BEGIN Dataset records
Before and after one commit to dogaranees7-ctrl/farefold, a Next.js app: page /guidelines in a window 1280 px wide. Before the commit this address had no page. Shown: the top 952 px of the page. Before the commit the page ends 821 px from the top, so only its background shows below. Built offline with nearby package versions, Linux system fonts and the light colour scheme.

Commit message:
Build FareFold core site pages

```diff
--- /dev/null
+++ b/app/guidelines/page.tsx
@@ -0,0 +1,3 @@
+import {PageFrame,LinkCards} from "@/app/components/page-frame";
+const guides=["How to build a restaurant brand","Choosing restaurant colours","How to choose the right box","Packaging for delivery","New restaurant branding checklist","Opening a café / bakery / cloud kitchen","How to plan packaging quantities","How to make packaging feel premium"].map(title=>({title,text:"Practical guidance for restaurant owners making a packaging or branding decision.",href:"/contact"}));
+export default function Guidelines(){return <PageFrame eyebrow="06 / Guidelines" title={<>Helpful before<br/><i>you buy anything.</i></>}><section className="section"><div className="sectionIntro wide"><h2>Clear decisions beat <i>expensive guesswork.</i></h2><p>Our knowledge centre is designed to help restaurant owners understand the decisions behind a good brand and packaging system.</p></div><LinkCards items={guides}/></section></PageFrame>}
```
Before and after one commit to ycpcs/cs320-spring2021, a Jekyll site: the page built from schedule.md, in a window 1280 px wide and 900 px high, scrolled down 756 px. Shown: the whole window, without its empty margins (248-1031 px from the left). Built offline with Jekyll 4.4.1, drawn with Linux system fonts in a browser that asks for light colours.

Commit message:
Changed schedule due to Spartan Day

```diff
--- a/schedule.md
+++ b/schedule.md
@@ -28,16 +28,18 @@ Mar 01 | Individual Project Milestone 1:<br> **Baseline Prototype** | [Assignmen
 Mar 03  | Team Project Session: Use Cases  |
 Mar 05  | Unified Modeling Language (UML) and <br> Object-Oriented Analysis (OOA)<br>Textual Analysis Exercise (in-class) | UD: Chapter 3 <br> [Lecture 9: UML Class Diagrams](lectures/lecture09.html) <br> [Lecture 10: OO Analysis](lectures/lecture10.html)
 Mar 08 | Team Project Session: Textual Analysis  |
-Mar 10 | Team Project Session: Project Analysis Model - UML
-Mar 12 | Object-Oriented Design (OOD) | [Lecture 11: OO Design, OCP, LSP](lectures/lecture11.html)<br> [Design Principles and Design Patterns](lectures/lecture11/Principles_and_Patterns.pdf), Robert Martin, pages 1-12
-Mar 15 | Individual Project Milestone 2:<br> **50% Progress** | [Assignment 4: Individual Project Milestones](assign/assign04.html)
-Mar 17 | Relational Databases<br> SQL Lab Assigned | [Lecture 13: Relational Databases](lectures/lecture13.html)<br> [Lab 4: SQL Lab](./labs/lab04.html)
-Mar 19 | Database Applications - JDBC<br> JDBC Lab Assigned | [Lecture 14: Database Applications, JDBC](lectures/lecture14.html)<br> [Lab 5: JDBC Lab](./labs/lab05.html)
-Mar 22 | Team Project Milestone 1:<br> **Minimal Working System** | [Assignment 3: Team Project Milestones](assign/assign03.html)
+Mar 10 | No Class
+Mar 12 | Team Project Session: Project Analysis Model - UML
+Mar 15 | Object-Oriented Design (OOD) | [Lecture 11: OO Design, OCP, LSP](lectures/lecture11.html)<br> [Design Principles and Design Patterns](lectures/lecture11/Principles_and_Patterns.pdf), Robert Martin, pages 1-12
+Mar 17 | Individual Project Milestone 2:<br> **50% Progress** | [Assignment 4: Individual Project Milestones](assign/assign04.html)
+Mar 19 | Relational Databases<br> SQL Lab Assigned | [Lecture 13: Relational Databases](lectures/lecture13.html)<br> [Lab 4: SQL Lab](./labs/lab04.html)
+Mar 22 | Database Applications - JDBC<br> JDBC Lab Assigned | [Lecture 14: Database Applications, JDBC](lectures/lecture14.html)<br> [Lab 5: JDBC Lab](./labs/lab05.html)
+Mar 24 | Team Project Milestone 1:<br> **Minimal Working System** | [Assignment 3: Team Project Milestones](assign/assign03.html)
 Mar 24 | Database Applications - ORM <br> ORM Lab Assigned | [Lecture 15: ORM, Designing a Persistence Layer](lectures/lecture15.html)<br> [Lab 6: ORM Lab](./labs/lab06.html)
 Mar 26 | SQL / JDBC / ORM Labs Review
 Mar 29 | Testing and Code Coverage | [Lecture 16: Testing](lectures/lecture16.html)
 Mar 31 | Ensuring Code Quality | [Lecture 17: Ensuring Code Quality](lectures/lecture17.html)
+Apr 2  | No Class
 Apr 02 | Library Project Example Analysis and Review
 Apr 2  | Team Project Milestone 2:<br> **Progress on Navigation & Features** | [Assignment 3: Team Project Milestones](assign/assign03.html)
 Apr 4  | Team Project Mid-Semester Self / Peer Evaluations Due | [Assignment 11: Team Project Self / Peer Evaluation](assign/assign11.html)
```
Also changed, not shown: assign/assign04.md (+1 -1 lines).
END Dataset records
* **Required work**
Nothing in the entries should be skipped. Output them all exactly.

* **Written answer**
Before and after one commit to dogaranees7-ctrl/farefold, a Next.js app: page /guidelines in a window 1280 px wide. Before the commit this address had no page. Shown: the top 952 px of the page. Before the commit the page ends 821 px from the top, so only its background shows below. Built offline with nearby package versions, Linux system fonts and the light colour scheme.

Commit message:
Build FareFold core site pages

```diff
--- /dev/null
+++ b/app/guidelines/page.tsx
@@ -0,0 +1,3 @@
+import {PageFrame,LinkCards} from "@/app/components/page-frame";
+const guides=["How to build a restaurant brand","Choosing restaurant colours","How to choose the right box","Packaging for delivery","New restaurant branding checklist","Opening a café / bakery / cloud kitchen","How to plan packaging quantities","How to make packaging feel premium"].map(title=>({title,text:"Practical guidance for restaurant owners making a packaging or branding decision.",href:"/contact"}));
+export default function Guidelines(){return <PageFrame eyebrow="06 / Guidelines" title={<>Helpful before<br/><i>you buy anything.</i></>}><section className="section"><div className="sectionIntro wide"><h2>Clear decisions beat <i>expensive guesswork.</i></h2><p>Our knowledge centre is designed to help restaurant owners understand the decisions behind a good brand and packaging system.</p></div><LinkCards items={guides}/></section></PageFrame>}
```
Before and after one commit to ycpcs/cs320-spring2021, a Jekyll site: the page built from schedule.md, in a window 1280 px wide and 900 px high, scrolled down 756 px. Shown: the whole window, without its empty margins (248-1031 px from the left). Built offline with Jekyll 4.4.1, drawn with Linux system fonts in a browser that asks for light colours.

Commit message:
Changed schedule due to Spartan Day

```diff
--- a/schedule.md
+++ b/schedule.md
@@ -28,16 +28,18 @@ Mar 01 | Individual Project Milestone 1:<br> **Baseline Prototype** | [Assignmen
 Mar 03  | Team Project Session: Use Cases  |
 Mar 05  | Unified Modeling Language (UML) and <br> Object-Oriented Analysis (OOA)<br>Textual Analysis Exercise (in-class) | UD: Chapter 3 <br> [Lecture 9: UML Class Diagrams](lectures/lecture09.html) <br> [Lecture 10: OO Analysis](lectures/lecture10.html)
 Mar 08 | Team Project Session: Textual Analysis  |
-Mar 10 | Team Project Session: Project Analysis Model - UML
-Mar 12 | Object-Oriented Design (OOD) | [Lecture 11: OO Design, OCP, LSP](lectures/lecture11.html)<br> [Design Principles and Design Patterns](lectures/lecture11/Principles_and_Patterns.pdf), Robert Martin, pages 1-12
-Mar 15 | Individual Project Milestone 2:<br> **50% Progress** | [Assignment 4: Individual Project Milestones](assign/assign04.html)
-Mar 17 | Relational Databases<br> SQL Lab Assigned | [Lecture 13: Relational Databases](lectures/lecture13.html)<br> [Lab 4: SQL Lab](./labs/lab04.html)
-Mar 19 | Database Applications - JDBC<br> JDBC Lab Assigned | [Lecture 14: Database Applications, JDBC](lectures/lecture14.html)<br> [Lab 5: JDBC Lab](./labs/lab05.html)
-Mar 22 | Team Project Milestone 1:<br> **Minimal Working System** | [Assignment 3: Team Project Milestones](assign/assign03.html)
+Mar 10 | No Class
+Mar 12 | Team Project Session: Project Analysis Model - UML
+Mar 15 | Object-Oriented Design (OOD) | [Lecture 11: OO Design, OCP, LSP](lectures/lecture11.html)<br> [Design Principles and Design Patterns](lectures/lecture11/Principles_and_Patterns.pdf), Robert Martin, pages 1-12
+Mar 17 | Individual Project Milestone 2:<br> **50% Progress** | [Assignment 4: Individual Project Milestones](assign/assign04.html)
+Mar 19 | Relational Databases<br> SQL Lab Assigned | [Lecture 13: Relational Databases](lectures/lecture13.html)<br> [Lab 4: SQL Lab](./labs/lab04.html)
+Mar 22 | Database Applications - JDBC<br> JDBC Lab Assigned | [Lecture 14: Database Applications, JDBC](lectures/lecture14.html)<br> [Lab 5: JDBC Lab](./labs/lab05.html)
+Mar 24 | Team Project Milestone 1:<br> **Minimal Working System** | [Assignment 3: Team Project Milestones](assign/assign03.html)
 Mar 24 | Database Applications - ORM <br> ORM Lab Assigned | [Lecture 15: ORM, Designing a Persistence Layer](lectures/lecture15.html)<br> [Lab 6: ORM Lab](./labs/lab06.html)
 Mar 26 | SQL / JDBC / ORM Labs Review
 Mar 29 | Testing and Code Coverage | [Lecture 16: Testing](lectures/lecture16.html)
 Mar 31 | Ensuring Code Quality | [Lecture 17: Ensuring Code Quality](lectures/lecture17.html)
+Apr 2  | No Class
 Apr 02 | Library Project Example Analysis and Review
 Apr 2  | Team Project Milestone 2:<br> **Progress on Navigation & Features** | [Assignment 3: Team Project Milestones](assign/assign03.html)
 Apr 4  | Team Project Mid-Semester Self / Peer Evaluations Due | [Assignment 11: Team Project Self / Peer Evaluation](assign/assign11.html)
```
Also changed, not shown: assign/assign04.md (+1 -1 lines).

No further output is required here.